Major life events such as baptisms, puberty, freshman year of high school, marriage, and death are all rites of passage or rituals that mark the transition of an individual from one status to another. The concept of rites of passage was masterfully explored by the French ethnographer and folklorist Arnold van Gennep (1873-1957) in his book The Rites of Passage, which documented the transition from childhood into adulthood among a wide variety of societies.
According to van Gennep, rites of passage have three stages: separation, transition, and reincorporation. In the first stage, individuals are removed from their previous status and they prepare to enter into their new social role. The second stage is a liminal period in which individuals are in a sort of social limbo. During the final stage, individuals assume their new status and are quite literally brought back into the fold through ceremony or ritual performance. Recently, I experienced my own rite of passage.
Dissertation defense. Word choice can seriously affect your perceptions and attitudes surrounding just about anything. On Monday, May 5, 2014 at 2:00 pm (CT) I began the most important talk of my life (thus far) and the final one of my graduate student career–the presentation of my doctoral dissertation, also known as my “defense.”
Merriam-Webster defines “defense” as the “act or action of defending” or “something that is used to protect yourself.” Given that connotation, it is difficult not to get anxious about it, and rightfully so. I spent the last two years scavenging for funding (over $40,000 in the end–thanks HARP Donors!), conducting original fieldwork far from home (in Peru), spending months in the laboratory, and staying up long nights composing a 700-page volume on 5,000-year-old ceremonial architecture in South America.
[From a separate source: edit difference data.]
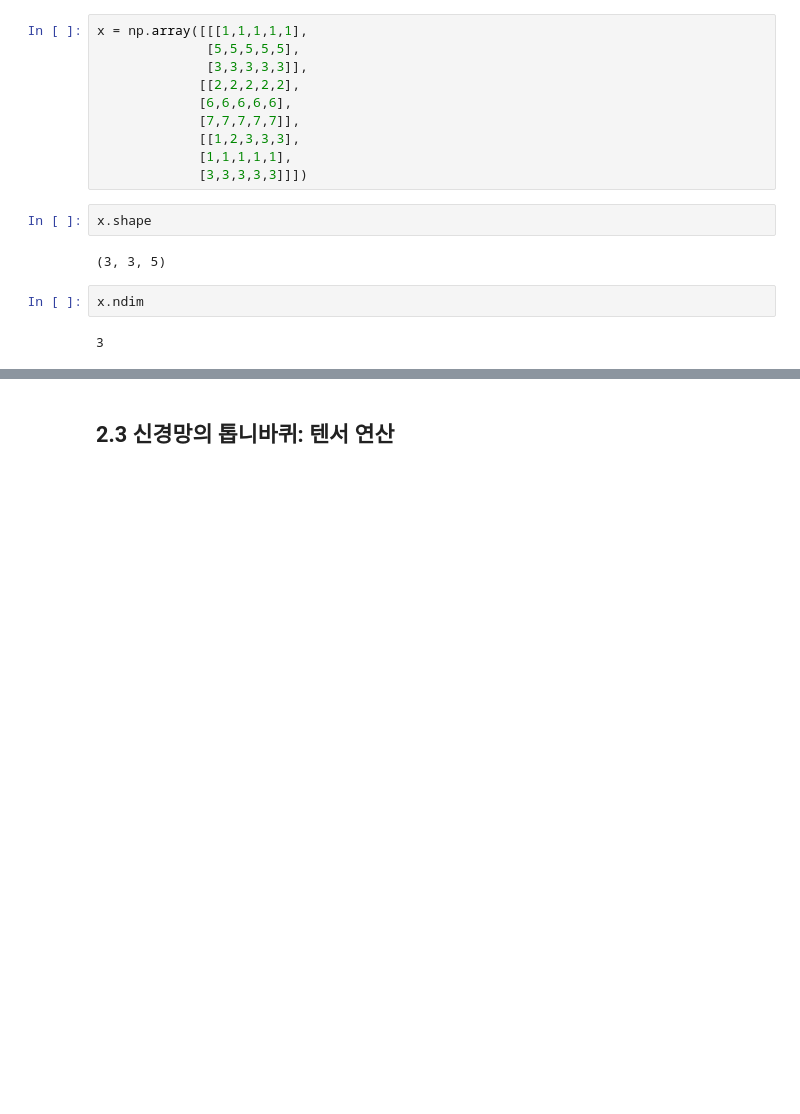
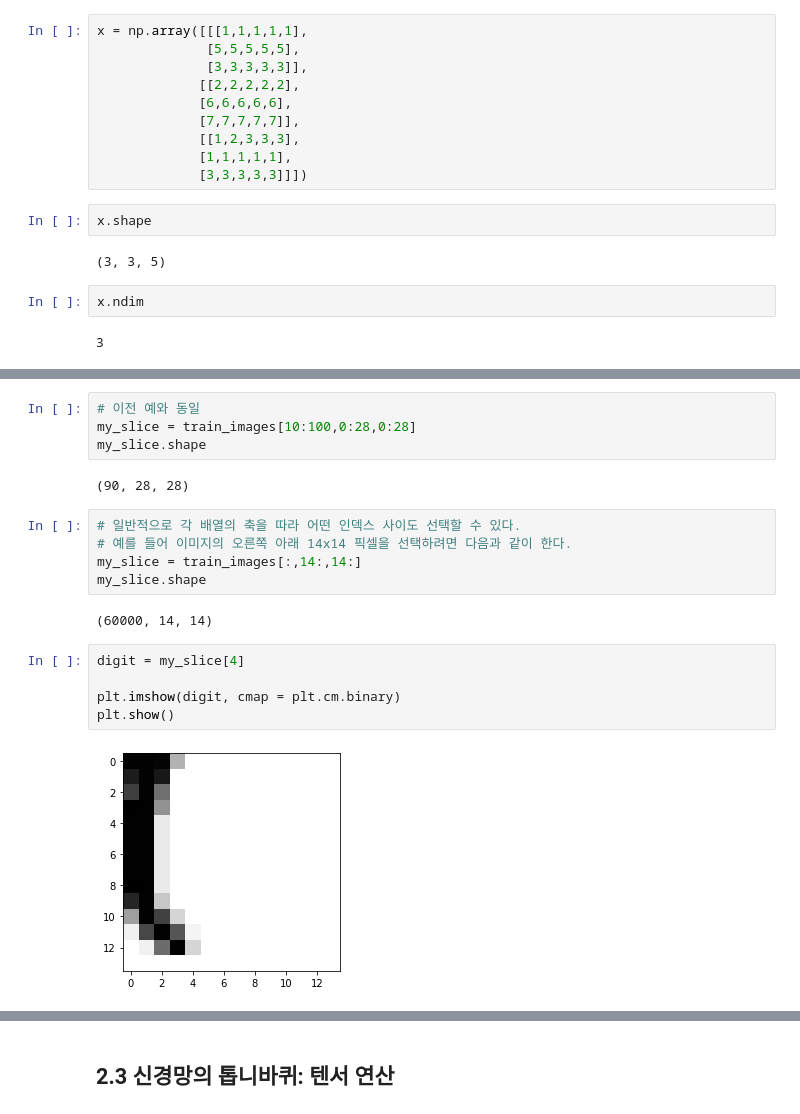
Before and after one commit to seungcho/Deep-Learning-to-Learn-from-the-Creator-of-Keras, a Jupyter notebook: 2장 신경망의 수학적 구성 요소.ipynb, the cells around one changed output, grey strips where cells are left out. Cells and saved outputs as stored; diff of their text form; blank space fills up the shorter version.

```diff
--- a/2장 신경망의 수학적 구성 요소.ipynb
+++ b/2장 신경망의 수학적 구성 요소.ipynb
@@ -255,0 +272,20 @@ my_slice.shape
+# %%
+# 이전 예와 동일
+my_slice = train_images[10:100,0:28,0:28]
+my_slice.shape
+# %% [output]
+(90, 28, 28)
+# %%
+# 일반적으로 각 배열의 축을 따라 어떤 인덱스 사이도 선택할 수 있다.
+# 예를 들어 이미지의 오른쪽 아래 14x14 픽셀을 선택하려면 다음과 같이 한다.
+my_slice = train_images[:,14:,14:]
+my_slice.shape
+# %% [output]
+(60000, 14, 14)
+# %%
+digit = my_slice[4]
+
+plt.imshow(digit, cmap = plt.cm.binary)
+plt.show()
+# %% [output]
+[figure, added]
```
Also changed, not shown: parts of 179 cells of this notebook, 15 other files.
Given the effort, investment, and sacrifice required to complete a dissertation it would be ridiculous not to feel at least somewhat attached to it.
I am not afraid of public speaking. I actually enjoy it. However, the idea of presenting my dissertation in front of professors, peers, friends, and the general public with the intent of not only sharing my research, but justifying it, is entirely different. My pre-presentation routine typically involves a brief review of my talking script and a quick flip through my PowerPoint slides to ensure that the animations and transitions achieve the desired effect. My dissertation defense officially started at 2:00 pm. I was in the room a whole hour early making sure the lighting was right, the chairs were straight, and my water was strategically placed at the corner of the podium within my reach. I was so restless that I played the Game of Thrones opening theme on a continual loop in order to keep my nerves in check.
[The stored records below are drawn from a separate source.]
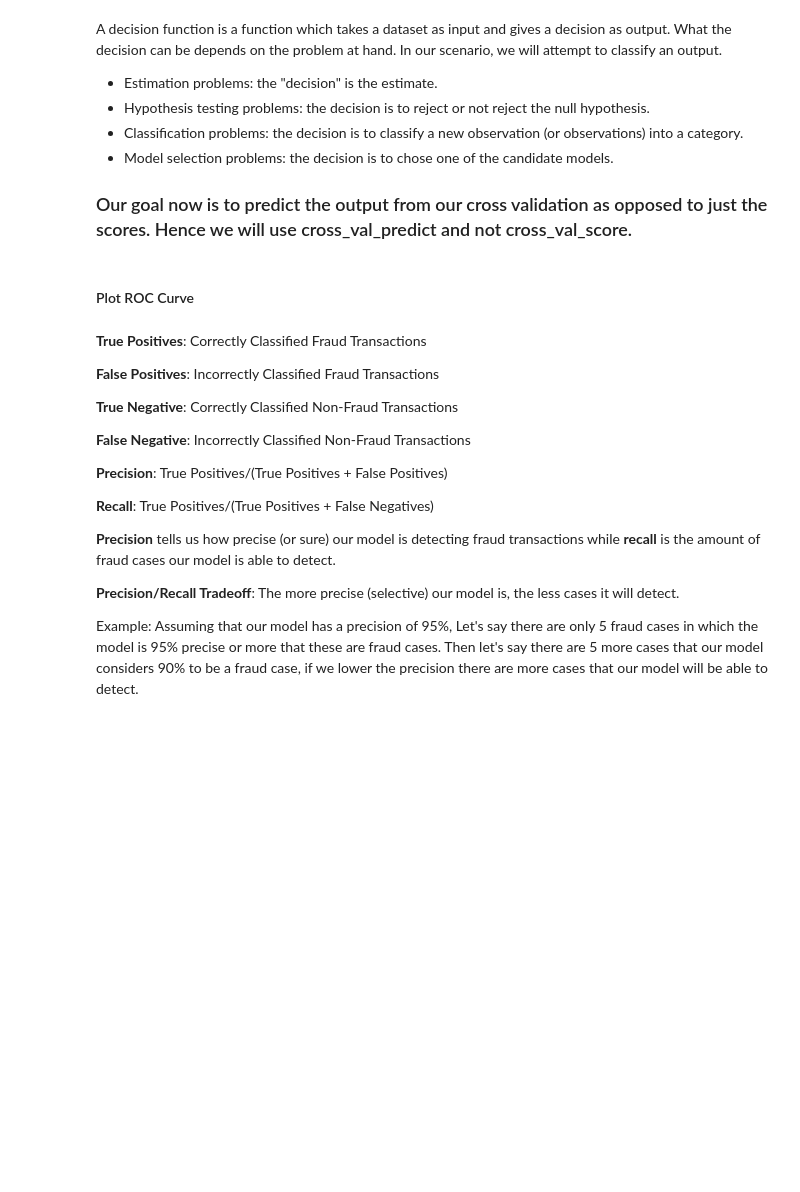
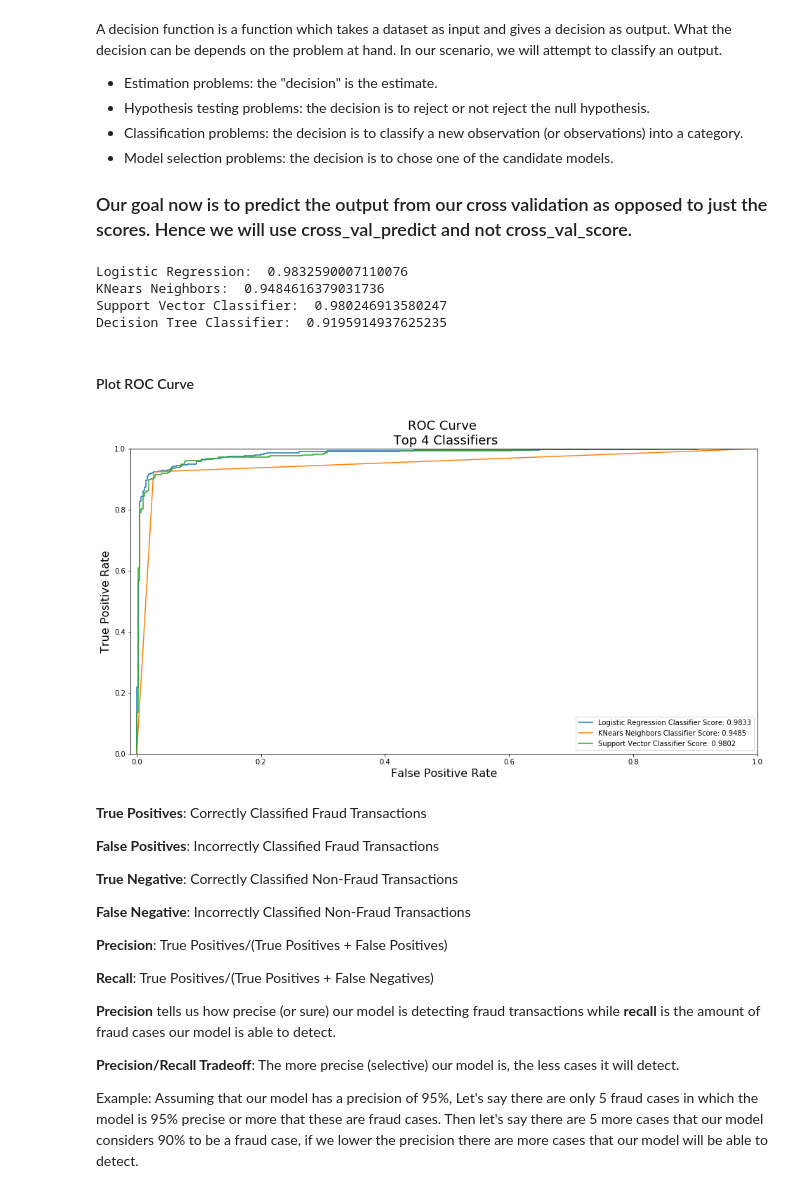
Before and after one commit to HYPERTONE/Analytics, a Jupyter notebook: Credit Card/Credit Card Fraud.ipynb, the cells around one changed output. Cells and saved outputs as stored; diff of their text form; code cells hidden in the pictures; blank space fills up the shorter version.

```diff
--- a/Credit Card/Credit Card Fraud.ipynb
+++ b/Credit Card/Credit Card Fraud.ipynb
@@ -469,14 +586,14 @@ def plot_learning_curve(estimator1, estimator2, estimator3, estimator4, X, y, yl
     test_scores_mean = np.mean(test_scores, axis=1)
     test_scores_std = np.std(test_scores, axis=1)
 
-    ax[0, 0].fill_between(train_sizes, train_scores_mean - train_scores_std, train_scores_mean,
+    ax[0, 0].fill_between(train_sizes, train_scores_mean - train_scores_std,
                    train_scores_mean + train_scores_std, alpha=0.1, color="#FF9124")
 
-    ax[0, 0].fill_between(train_sizes, test_scores_mean - test_scores_std, test_scores_mean,
+    ax[0, 0].fill_between(train_sizes, test_scores_mean - test_scores_std,
                    test_scores_mean + test_scores_std, alpha=0.1, color="#2492FF")
 
-    ax[0, 0].plot(train_sizes, train_scores_mean, 'o-', color='#FF9124')
-    ax[0, 0].plot(train_sizes, test_scores_mean, 'o-', color='#24292FF')
+    ax[0, 0].plot(train_sizes, train_scores_mean, 'o-', color='#FF9124', label="Training Score")
+    ax[0, 0].plot(train_sizes, test_scores_mean, 'o-', color='#2429FF', label="CV Score")
     ax[0, 0].set_title("Logistic Regression Learning Curve", fontsize=14)
     ax[0, 0].set_xlabel('Training size (m)')
     ax[0, 0].set_ylabel('Score')
@@ -492,14 +609,14 @@ def plot_learning_curve(estimator1, estimator2, estimator3, estimator4, X, y, yl
     test_scores_mean = np.mean(test_scores, axis=1)
     test_scores_std = np.std(test_scores, axis=1)
 
-    ax[0, 1].fill_between(train_sizes, train_scores_mean - train_scores_std, train_scores_mean,
+    ax[0, 1].fill_between(train_sizes, train_scores_mean - train_scores_std,
                    train_scores_mean + train_scores_std, alpha=0.1, color="#FF9124")
 
-    ax[0, 1].fill_between(train_sizes, test_scores_mean - test_scores_std, test_scores_mean,
+    ax[0, 1].fill_between(train_sizes, test_scores_mean - test_scores_std,
                    test_scores_mean + test_scores_std, alpha=0.1, color="#2492FF")
 
-    ax[0, 1].plot(train_sizes, train_scores_mean, 'o-', color='#FF9124')
-    ax[0, 1].plot(train_sizes, test_scores_mean, 'o-', color='#24292FF')
+    ax[0, 1].plot(train_sizes, train_scores_mean, 'o-', color='#FF9124', label="Training Score")
+    ax[0, 1].plot(train_sizes, test_scores_mean, 'o-', color='#2429FF', label="CV Score")
     ax[0, 1].set_title("KNN Learning Curve", fontsize=14)
     ax[0, 1].set_xlabel('Training size (m)')
     ax[0, 1].set_ylabel('Score')
@@ -515,14 +632,14 @@ def plot_learning_curve(estimator1, estimator2, estimator3, estimator4, X, y, yl
     test_scores_mean = np.mean(test_scores, axis=1)
     test_scores_std = np.std(test_scores, axis=1)
 
-    ax[1, 0].fill_between(train_sizes, train_scores_mean - train_scores_std, train_scores_mean,
+    ax[1, 0].fill_between(train_sizes, train_scores_mean - train_scores_std,
                    train_scores_mean + train_scores_std, alpha=0.1, color="#FF9124")
 
-    ax[1, 0].fill_between(train_sizes, test_scores_mean - test_scores_std, test_scores_mean,
+    ax[1, 0].fill_between(train_sizes, test_scores_mean - test_scores_std,
                    test_scores_mean + test_scores_std, alpha=0.1, color="#2492FF")
 
-    ax[1, 0].plot(train_sizes, train_scores_mean, 'o-', color='#FF9124')
-    ax[1, 0].plot(train_sizes, test_scores_mean, 'o-', color='#24292FF')
+    ax[1, 0].plot(train_sizes, train_scores_mean, 'o-', color='#FF9124', label="Training Score")
+    ax[1, 0].plot(train_sizes, test_scores_mean, 'o-', color='#2429FF', label="CV Score")
     ax[1, 0].set_title("SVM Curve", fontsize=14)
     ax[1, 0].set_xlabel('Training size (m)')
     ax[1, 0].set_ylabel('Score')
@@ -538,19 +655,21 @@ def plot_learning_curve(estimator1, estimator2, estimator3, estimator4, X, y, yl
     test_scores_mean = np.mean(test_scores, axis=1)
     test_scores_std = np.std(test_scores, axis=1)
 
-    ax[1, 1].fill_between(train_sizes, train_scores_mean - train_scores_std, train_scores_mean,
+    ax[1, 1].fill_between(train_sizes, train_scores_mean - train_scores_std,
                    train_scores_mean + train_scores_std, alpha=0.1, color="#FF9124")
 
-    ax[1, 1].fill_between(train_sizes, test_scores_mean - test_scores_std, test_scores_mean,
+    ax[1, 1].fill_between(train_sizes, test_scores_mean - test_scores_std,
                    test_scores_mean + test_scores_std, alpha=0.1, color="#2492FF")
 
-    ax[1, 1].plot(train_sizes, train_scores_mean, 'o-', color='#FF9124')
-    ax[1, 1].plot(train_sizes, test_scores_mean, 'o-', color='#24292FF')
+    ax[1, 1].plot(train_sizes, train_scores_mean, 'o-', color='#FF9124', label="Training Score")
+    ax[1, 1].plot(train_sizes, test_scores_mean, 'o-', color='#2429FF', label="CV Score")
     ax[1, 1].set_title("Decision Tree Learning Curve", fontsize=14)
     ax[1, 1].set_xlabel('Training size (m)')
     ax[1, 1].set_ylabel('Score')
     ax[1, 1].grid(True)
     ax[1, 1].legend(loc="best")
+
+    return plt
 # %%
 cv = ShuffleSplit(n_splits=100, test_size=0.2, random_state=42)
 plot_learning_curve(log_reg, knears_neighbors, svc, tree_clf, X_train, y_train, (0.87, 1.01), cv=cv, n_jobs=4)
@@ -596,33 +718,39 @@ print('Logistic Regression: ', roc_auc_score(y_train, log_reg_pred))
 print('KNears Neighbors: ', roc_auc_score(y_train, knears_pred))
 print('Support Vector Classifier: ', roc_auc_score(y_train, svc_pred))
 print('Decision Tree Classifier: ', roc_auc_score(y_train, tree_pred))
+# %% [output]
+Logistic Regression:  0.9832590007110076
+KNears Neighbors:  0.9484616379031736
+Support Vector Classifier:  0.980246913580247
+Decision Tree Classifier:  0.9195914937625235
 # %% [markdown]
 #### Plot ROC Curve
 # %%
+from sklearn.metrics import roc_curve
+
 log_fpr, log_tpr, log_thresold = roc_curve(y_train, log_reg_pred)
 knear_fpr, knear_tpr, knear_threshold = roc_curve(y_train, knears_pred)
 svc_fpr, svc_tpr, svc_threshold = roc_curve(y_train, svc_pred)
 tree_fpr, tree_tpr, tree_threshold = roc_curve(y_train, tree_pred)
 
 
 def graph_roc_curve_multiple(log_fpr, log_tpr, knear_fpr, knear_tpr, svc_fpr, svc_tpr, tree_fpr, tree_tpr):
     plt.figure(figsize=(16,8))
     plt.title('ROC Curve \n Top 4 Classifiers', fontsize=18)
     plt.plot(log_fpr, log_tpr, label='Logistic Regression Classifier Score: {:.4f}'.format(roc_auc_score(y_train, log_reg_pred)))
     plt.plot(knear_fpr, knear_tpr, label='KNears Neighbors Classifier Score: {:.4f}'.format(roc_auc_score(y_train, knears_pred)))
     plt.plot(svc_fpr, svc_tpr, label='Support Vector Classifier Score: {:.4f}'.format(roc_auc_score(y_train, svc_pred)))
-    plt.plot(tree_fpr, tree_tpr, label='Decision Tree Classifier Score: {:.4f}'.format(roc_auc_score(y_train, tree_pred)))
-    plt.plot([0, 1], [0, 1], 'k--')
+
     plt.axis([-0.01, 1, 0, 1])
     plt.xlabel('False Positive Rate', fontsize=16)
     plt.ylabel('True Positive Rate', fontsize=16)
-    plt.annotate('Minimum ROC Score of 50% \n (This is the minimum score to get)', xy=(0.5, 0.5), xytext=(0.6, 0.3),
-                arrowprops=dict(facecolor='#6E726D', shrink=0.05),
-                )
+
     plt.legend()
 
 graph_roc_curve_multiple(log_fpr, log_tpr, knear_fpr, knear_tpr, svc_fpr, svc_tpr, tree_fpr, tree_tpr)
 plt.show()
+# %% [output]
+[figure, added]
 # %% [markdown]
 **True Positives**: Correctly Classified Fraud Transactions
 
```
Also changed, not shown: parts of 22 cells of this notebook.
As 2:00 pm approached the room slowly filled up and I simply sat off to the side in my suit–you know, that thing you wear for weddings, funerals, and college interviews. I did not realize it at the time, but I simply sat there, rigid as a board staring straight ahead while I waited. I did not utter a word to anyone. I was clearly anxious and feeling that separation.
It is customary for your adviser to introduce you to the audience. My adviser and committee chair was Dr. Jonathan Haas, a foremost expert on the archaeology of South America and the American Southwest. He can be an intimidating guy, at least if you are his student. Throughout our relationship he has pushed me intellectually and personally while always having my back and offering his support. I was in need of some of that support at 2:00 pm.
Before getting up to the podium he whispered to me that he would tell a story that he has never told anyone before. Now I won’t share what he told the audience, but it had them in stitches and things got a little bit easier for me from then on.
The presentation was the easy part for me, although a few of the audience members were a bit distraught when a black PowerPoint slide came up. I guess they didn’t expect the theatrical element of an empty slide to emphasize the period of abandonment at the site.
The 30 minute-talk was followed by the most brutal portion of the defense: the Q & A. I feel as though the questions are the hardest because there is just no way to prepare for them since you have no idea what may be asked. Someone told me going into the defense that you simply can’t worry, “because you’re the expert in the room on whatever you’re talking about.”
Regardless of the “expert status,” standing behind a podium at the front of the room while everyone watches to see how you react to intense questioning makes you want to run right out of there. Nevertheless, you have come that far and you are so close to leaving the world of graduate students to become a doctor (I hesitate to say “professor” because we all know about the tough job market) that you simply have to push through it all.
I fully felt the transition during the closed door executive session following the public defense. After the questions, everyone left and it was simply me, my committee, and the data. It was a fantastic opportunity to groupthink about my research, to make publication plans, and to intensively analyze what I had done. The experience was incredibly productive and I am grateful for the chance to have such fine scholars help me work through some interpretative hangups that I may have had.
After the executive session I was excused from the room. As the door closed behind me I felt a quick burst of dread wondering if I had really done “enough.” What would they say when I wasn’t there? Those temporary fears were assuaged just 10 minutes later when I was invited back in to the room (Note: Those 10 minutes felt like an eternity to me). My adviser stood at the door with his hand held out for a handshake and he simply said “congratulations.” I replied with a hug.
I have been in school for 24 out of the 28 years that I have been on this planet. Although my formal education is over, going through this rite of passage has prepared me for a lifetime of informal learning. I could not have done it without the help of so many and I will gladly spend the rest of my lifetime giving it back.